The Aston Martin car company was founded in 1913 with the help of Lionel Martin and Robert Bamford. The two worked with one another to produce their first car under the company name, which incorporated the chassis of a 1908 Isotta-Fraschini and a four-cylinder Coventry-Simplex engine. Before the production of their first car took place, the company would have to overcome the obstacle of World War I, which had both owners serving their country under different branches of military. All of their machinery was lost in the war effort.
After the war, the company was re-founded in Kensington and rejuvenated with new car designs. In 1920, Bamford left the company and funding started to come from a different resource. By 1922, the company produced cars that fared quite well in the French Grand Prix, actually setting records in speed and endurance. Unfortunately, the company went bankrupt in 1924 and was bought by Lady Charnwood, only to see failure again in 1925. The factory closed in 1926, prompting Martin to walk away from the business.
That same year, the company was renamed Aston Martin Motors and received the backing of an assortment of wealthy investors. A known designer was brought in and racers, such as the 1929 Aston Martin International, the Le Mans, and the Ulster became quite successful. It wasn’t until 1936 that the company decided to produce cars that were suitable for the open road.
The Second War World slowed production, but in 1947, the company underwent yet another change in leadership. The cars now showcased the signature letters of “DB”, marking the initials of the managing director, David Brown. A number of DB series cars flourished, ranging from the DB2 in 1950 to the DB V8 of the 1970s. The V8 lasted until 1988 until the Virage line was introduced, followed by the Vantage in 1992. Several other models would trail, including the V12 Vantage (1999), the V12-engine Vanquish (2001), the convertible DB9 Volante (2004), and the 2006 V8 Vantage sports car.
Aston Martin Cars
Throughout the history of Aston Martin vehicles, there have been many different pre-war and post-war GT and supercars introduced to the public. Before the war, the company was responsible for models, such as the Aston Martin Standard Sports (1921-1925), Aston Martin International Le Mans (1932), and the Aston Martin 15/98 (1937-1939). After the war passed on, a host of “DB” series cars were created, including the Aston Martin 2-Litre Sports (also known as the DB1; 1948-1950), Aston Martin DB4 GT Zagato (1961-1963), Aston Martin DB7 (1993-2003), and the 2004 Aston Martin DB9.
Supercars, such as the Aston Martin V8 Vantage hit the market from 1977 to 1989, which was named the First Supercar of Britain.

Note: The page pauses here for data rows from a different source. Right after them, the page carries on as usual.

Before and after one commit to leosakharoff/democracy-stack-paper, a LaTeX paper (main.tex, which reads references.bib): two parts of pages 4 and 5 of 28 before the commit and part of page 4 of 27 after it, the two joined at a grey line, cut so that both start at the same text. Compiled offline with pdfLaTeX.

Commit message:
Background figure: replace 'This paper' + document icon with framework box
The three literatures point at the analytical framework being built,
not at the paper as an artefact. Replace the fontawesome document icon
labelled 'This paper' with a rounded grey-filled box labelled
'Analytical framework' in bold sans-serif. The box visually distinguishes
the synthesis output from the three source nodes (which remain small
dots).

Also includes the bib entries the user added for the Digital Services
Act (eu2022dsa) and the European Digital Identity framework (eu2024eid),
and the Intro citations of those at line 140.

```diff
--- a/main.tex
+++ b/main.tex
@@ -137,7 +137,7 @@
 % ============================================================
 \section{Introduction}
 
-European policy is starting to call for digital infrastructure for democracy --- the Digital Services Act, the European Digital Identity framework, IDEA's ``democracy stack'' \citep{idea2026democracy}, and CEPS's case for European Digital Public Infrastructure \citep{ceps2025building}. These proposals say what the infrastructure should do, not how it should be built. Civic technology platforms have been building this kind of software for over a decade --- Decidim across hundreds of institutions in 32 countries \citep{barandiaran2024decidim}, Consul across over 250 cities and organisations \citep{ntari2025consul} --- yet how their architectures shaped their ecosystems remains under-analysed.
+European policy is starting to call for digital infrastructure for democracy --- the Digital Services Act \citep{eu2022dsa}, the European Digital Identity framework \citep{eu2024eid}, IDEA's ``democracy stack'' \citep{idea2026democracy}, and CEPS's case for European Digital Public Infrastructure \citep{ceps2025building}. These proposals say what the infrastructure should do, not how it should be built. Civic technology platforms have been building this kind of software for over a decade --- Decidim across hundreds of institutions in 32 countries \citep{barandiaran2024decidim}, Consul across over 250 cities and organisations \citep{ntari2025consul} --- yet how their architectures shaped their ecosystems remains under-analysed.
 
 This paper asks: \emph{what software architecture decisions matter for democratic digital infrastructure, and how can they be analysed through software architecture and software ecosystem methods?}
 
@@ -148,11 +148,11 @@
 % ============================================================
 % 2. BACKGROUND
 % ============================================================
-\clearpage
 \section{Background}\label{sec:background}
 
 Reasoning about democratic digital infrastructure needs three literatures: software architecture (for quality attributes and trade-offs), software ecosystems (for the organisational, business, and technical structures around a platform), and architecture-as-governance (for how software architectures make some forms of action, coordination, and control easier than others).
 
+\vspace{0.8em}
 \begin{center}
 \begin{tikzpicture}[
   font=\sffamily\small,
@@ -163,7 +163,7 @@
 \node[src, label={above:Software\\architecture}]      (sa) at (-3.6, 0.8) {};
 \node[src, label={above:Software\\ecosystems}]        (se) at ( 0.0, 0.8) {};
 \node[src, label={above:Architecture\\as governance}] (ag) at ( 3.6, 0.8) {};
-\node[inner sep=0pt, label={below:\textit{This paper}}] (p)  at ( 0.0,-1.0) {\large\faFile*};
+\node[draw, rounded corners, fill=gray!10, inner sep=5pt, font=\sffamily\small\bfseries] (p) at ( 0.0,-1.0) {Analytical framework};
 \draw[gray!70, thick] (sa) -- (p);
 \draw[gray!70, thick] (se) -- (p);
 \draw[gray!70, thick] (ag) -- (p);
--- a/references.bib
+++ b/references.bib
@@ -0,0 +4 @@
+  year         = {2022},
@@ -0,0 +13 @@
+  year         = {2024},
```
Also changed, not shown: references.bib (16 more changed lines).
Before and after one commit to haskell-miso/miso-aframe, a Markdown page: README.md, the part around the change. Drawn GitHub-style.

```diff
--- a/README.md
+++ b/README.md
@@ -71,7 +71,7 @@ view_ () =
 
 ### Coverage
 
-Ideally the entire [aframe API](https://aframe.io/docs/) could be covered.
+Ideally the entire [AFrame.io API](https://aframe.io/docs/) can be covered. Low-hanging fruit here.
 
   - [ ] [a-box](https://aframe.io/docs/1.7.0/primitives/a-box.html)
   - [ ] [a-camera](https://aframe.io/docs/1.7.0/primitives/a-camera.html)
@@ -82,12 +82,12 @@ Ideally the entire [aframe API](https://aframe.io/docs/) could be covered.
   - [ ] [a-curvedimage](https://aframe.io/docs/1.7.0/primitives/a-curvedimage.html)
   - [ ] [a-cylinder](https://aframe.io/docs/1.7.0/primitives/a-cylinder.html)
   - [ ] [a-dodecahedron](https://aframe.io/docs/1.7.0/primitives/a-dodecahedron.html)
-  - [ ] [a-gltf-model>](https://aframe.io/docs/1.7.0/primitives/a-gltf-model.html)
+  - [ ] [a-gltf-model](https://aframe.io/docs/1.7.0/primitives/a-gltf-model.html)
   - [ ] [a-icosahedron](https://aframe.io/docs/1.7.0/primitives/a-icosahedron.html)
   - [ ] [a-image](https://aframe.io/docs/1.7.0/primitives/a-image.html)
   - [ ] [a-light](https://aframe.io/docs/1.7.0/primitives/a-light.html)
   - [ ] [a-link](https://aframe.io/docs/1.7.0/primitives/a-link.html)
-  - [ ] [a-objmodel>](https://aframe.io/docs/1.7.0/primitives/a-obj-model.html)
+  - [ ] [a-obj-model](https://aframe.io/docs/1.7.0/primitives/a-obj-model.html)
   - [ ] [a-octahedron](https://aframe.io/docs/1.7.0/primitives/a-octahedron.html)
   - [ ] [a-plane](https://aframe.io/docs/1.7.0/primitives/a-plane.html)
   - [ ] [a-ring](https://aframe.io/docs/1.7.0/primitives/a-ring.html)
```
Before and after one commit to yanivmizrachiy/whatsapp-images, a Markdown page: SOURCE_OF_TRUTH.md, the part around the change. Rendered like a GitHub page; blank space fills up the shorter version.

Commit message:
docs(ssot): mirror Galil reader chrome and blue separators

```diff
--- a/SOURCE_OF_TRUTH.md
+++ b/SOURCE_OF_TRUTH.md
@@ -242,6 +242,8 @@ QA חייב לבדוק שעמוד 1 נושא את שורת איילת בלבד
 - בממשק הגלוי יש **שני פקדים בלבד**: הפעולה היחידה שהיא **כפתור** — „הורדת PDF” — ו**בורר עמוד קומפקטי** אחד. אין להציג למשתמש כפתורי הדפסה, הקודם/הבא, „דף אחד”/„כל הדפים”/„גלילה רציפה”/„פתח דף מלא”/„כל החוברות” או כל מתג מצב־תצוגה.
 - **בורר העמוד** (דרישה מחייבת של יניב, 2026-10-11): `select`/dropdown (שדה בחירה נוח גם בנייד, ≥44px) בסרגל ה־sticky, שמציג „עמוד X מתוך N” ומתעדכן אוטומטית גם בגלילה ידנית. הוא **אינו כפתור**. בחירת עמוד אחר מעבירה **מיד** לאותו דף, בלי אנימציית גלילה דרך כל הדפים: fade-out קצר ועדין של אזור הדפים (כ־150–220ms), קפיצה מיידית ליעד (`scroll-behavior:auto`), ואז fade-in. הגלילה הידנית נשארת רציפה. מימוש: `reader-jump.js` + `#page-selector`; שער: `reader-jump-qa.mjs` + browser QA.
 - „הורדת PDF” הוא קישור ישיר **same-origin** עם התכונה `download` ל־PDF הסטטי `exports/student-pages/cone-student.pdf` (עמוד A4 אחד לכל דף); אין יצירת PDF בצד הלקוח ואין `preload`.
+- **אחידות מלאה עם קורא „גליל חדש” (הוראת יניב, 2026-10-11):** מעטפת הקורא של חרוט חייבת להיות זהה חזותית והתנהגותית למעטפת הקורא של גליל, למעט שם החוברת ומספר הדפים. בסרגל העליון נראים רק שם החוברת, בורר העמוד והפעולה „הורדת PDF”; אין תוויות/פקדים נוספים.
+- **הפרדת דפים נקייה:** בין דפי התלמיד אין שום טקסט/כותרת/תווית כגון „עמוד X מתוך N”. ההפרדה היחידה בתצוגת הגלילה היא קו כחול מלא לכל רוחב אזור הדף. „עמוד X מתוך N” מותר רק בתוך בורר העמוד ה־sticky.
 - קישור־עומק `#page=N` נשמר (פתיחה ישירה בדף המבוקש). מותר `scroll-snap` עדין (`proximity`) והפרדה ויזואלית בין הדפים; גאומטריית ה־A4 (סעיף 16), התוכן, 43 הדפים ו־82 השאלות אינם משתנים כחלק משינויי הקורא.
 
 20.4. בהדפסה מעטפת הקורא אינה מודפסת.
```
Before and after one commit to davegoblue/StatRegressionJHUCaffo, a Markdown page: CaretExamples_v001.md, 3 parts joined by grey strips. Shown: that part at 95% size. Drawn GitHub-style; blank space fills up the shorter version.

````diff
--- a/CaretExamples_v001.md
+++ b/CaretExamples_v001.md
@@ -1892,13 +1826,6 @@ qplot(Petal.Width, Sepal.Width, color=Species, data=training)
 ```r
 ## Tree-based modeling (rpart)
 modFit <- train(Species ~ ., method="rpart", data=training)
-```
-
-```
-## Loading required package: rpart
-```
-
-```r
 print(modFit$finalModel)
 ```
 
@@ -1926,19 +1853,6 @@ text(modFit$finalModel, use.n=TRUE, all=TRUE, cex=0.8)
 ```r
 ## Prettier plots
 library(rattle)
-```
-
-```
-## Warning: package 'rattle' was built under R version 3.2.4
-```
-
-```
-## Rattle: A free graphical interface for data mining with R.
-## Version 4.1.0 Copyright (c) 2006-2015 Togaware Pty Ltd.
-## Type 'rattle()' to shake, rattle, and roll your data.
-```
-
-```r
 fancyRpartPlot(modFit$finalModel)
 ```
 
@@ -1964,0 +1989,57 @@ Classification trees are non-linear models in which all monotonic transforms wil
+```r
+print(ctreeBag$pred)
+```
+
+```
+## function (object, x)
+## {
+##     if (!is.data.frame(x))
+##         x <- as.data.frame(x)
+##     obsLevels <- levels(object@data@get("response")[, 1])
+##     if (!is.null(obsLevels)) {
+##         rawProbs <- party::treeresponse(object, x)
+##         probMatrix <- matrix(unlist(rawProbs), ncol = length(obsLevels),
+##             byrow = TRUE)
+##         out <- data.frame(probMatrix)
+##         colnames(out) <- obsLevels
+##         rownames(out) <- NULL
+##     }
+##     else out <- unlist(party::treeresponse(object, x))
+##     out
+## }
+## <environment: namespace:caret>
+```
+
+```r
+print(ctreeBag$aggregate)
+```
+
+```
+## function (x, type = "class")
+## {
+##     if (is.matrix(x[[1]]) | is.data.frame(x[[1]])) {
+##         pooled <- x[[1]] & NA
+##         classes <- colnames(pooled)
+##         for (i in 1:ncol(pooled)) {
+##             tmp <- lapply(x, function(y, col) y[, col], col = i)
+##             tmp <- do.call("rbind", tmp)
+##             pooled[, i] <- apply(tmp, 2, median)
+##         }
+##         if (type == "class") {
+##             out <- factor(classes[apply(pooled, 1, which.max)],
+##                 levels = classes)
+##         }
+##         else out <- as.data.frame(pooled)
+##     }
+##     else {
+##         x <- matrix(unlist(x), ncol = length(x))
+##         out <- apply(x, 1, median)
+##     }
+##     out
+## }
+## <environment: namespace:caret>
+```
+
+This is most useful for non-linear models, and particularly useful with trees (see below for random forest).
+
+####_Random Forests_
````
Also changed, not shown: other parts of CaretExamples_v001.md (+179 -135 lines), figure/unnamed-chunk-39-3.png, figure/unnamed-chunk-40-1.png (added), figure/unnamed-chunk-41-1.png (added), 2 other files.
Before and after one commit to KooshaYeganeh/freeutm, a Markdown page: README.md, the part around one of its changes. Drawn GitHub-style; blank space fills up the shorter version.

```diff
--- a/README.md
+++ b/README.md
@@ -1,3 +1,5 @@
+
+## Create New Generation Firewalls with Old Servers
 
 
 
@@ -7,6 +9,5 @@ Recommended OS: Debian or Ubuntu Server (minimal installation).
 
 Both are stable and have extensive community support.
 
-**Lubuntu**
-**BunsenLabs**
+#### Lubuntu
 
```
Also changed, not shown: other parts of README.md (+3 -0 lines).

It was valued for its ability to reach speeds of up to 170 mph. During the 90s, the Aston Martin Virage, Aston Martin Vantage, and Aston Martin V8 Coupe/V8 Volante were prime. With the Virage, the public embraced the possibilities of a sleeker, modern design and improved acceleration.
Currently, consumers may purchase Aston Martin cars, such as the V8 Vantage and the V8 Vantage Roadster, which is a light, yet pretty strong vehicle. The DB9 and the DB9 Volante are also on the market, which offers buyers the optional Sport Pack upgrade. The Vanguish S is available today as well, which can reach a top speed of 200 mph.
The Future of Aston Martin Cars
There have been numerous concept cars created throughout the years, including the 1980 Aston Martin Bulldog and 1993 Lagonda Vignale. A recent concept has emerged for the company, which comes in the form of the Aston Martin Rapide. It is likely that this model will become the latest in the line of cars, which will offer a longer, Grand Tourer-style that seats four. Perhaps, you may even see the limited edition line of the Aston Martin DBS that appeared in the Casino Royale film (only 300 of these exist).